--- INPUT FOR THIS TASK ---
_ _ _ _ _
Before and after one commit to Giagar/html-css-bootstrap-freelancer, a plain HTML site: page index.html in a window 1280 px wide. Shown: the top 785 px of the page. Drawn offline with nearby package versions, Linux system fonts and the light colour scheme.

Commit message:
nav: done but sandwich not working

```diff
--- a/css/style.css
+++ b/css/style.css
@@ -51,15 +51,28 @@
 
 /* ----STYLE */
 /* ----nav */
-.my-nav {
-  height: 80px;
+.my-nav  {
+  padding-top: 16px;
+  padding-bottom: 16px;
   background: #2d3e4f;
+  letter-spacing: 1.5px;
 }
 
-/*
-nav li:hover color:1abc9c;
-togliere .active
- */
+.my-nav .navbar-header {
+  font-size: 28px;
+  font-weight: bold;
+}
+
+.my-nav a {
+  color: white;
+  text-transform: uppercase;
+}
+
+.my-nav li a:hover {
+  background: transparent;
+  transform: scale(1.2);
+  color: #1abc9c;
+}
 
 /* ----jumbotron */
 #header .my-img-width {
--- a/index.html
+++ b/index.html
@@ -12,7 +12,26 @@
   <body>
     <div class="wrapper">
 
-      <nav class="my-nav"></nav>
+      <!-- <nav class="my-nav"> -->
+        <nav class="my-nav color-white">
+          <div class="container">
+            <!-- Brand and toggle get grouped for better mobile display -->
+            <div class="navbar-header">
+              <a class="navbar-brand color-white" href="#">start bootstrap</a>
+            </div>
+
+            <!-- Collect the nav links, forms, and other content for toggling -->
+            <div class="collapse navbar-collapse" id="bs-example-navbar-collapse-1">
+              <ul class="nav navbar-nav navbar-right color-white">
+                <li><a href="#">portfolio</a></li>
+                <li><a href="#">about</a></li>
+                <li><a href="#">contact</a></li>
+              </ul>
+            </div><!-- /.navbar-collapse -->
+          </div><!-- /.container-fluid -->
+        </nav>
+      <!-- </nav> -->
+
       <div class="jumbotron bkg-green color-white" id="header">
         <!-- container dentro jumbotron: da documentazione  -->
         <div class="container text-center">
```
_ _ _ _ _
--- YOUR GOAL ---
Type out the material again, matching every line.

--- ANSWER FOR THE TASK ---
Before and after one commit to Giagar/html-css-bootstrap-freelancer, a plain HTML site: page index.html in a window 1280 px wide. Shown: the top 785 px of the page. Drawn offline with nearby package versions, Linux system fonts and the light colour scheme.

Commit message:
nav: done but sandwich not working

```diff
--- a/css/style.css
+++ b/css/style.css
@@ -51,15 +51,28 @@
 
 /* ----STYLE */
 /* ----nav */
-.my-nav {
-  height: 80px;
+.my-nav  {
+  padding-top: 16px;
+  padding-bottom: 16px;
   background: #2d3e4f;
+  letter-spacing: 1.5px;
 }
 
-/*
-nav li:hover color:1abc9c;
-togliere .active
- */
+.my-nav .navbar-header {
+  font-size: 28px;
+  font-weight: bold;
+}
+
+.my-nav a {
+  color: white;
+  text-transform: uppercase;
+}
+
+.my-nav li a:hover {
+  background: transparent;
+  transform: scale(1.2);
+  color: #1abc9c;
+}
 
 /* ----jumbotron */
 #header .my-img-width {
--- a/index.html
+++ b/index.html
@@ -12,7 +12,26 @@
   <body>
     <div class="wrapper">
 
-      <nav class="my-nav"></nav>
+      <!-- <nav class="my-nav"> -->
+        <nav class="my-nav color-white">
+          <div class="container">
+            <!-- Brand and toggle get grouped for better mobile display -->
+            <div class="navbar-header">
+              <a class="navbar-brand color-white" href="#">start bootstrap</a>
+            </div>
+
+            <!-- Collect the nav links, forms, and other content for toggling -->
+            <div class="collapse navbar-collapse" id="bs-example-navbar-collapse-1">
+              <ul class="nav navbar-nav navbar-right color-white">
+                <li><a href="#">portfolio</a></li>
+                <li><a href="#">about</a></li>
+                <li><a href="#">contact</a></li>
+              </ul>
+            </div><!-- /.navbar-collapse -->
+          </div><!-- /.container-fluid -->
+        </nav>
+      <!-- </nav> -->
+
       <div class="jumbotron bkg-green color-white" id="header">
         <!-- container dentro jumbotron: da documentazione  -->
         <div class="container text-center">
```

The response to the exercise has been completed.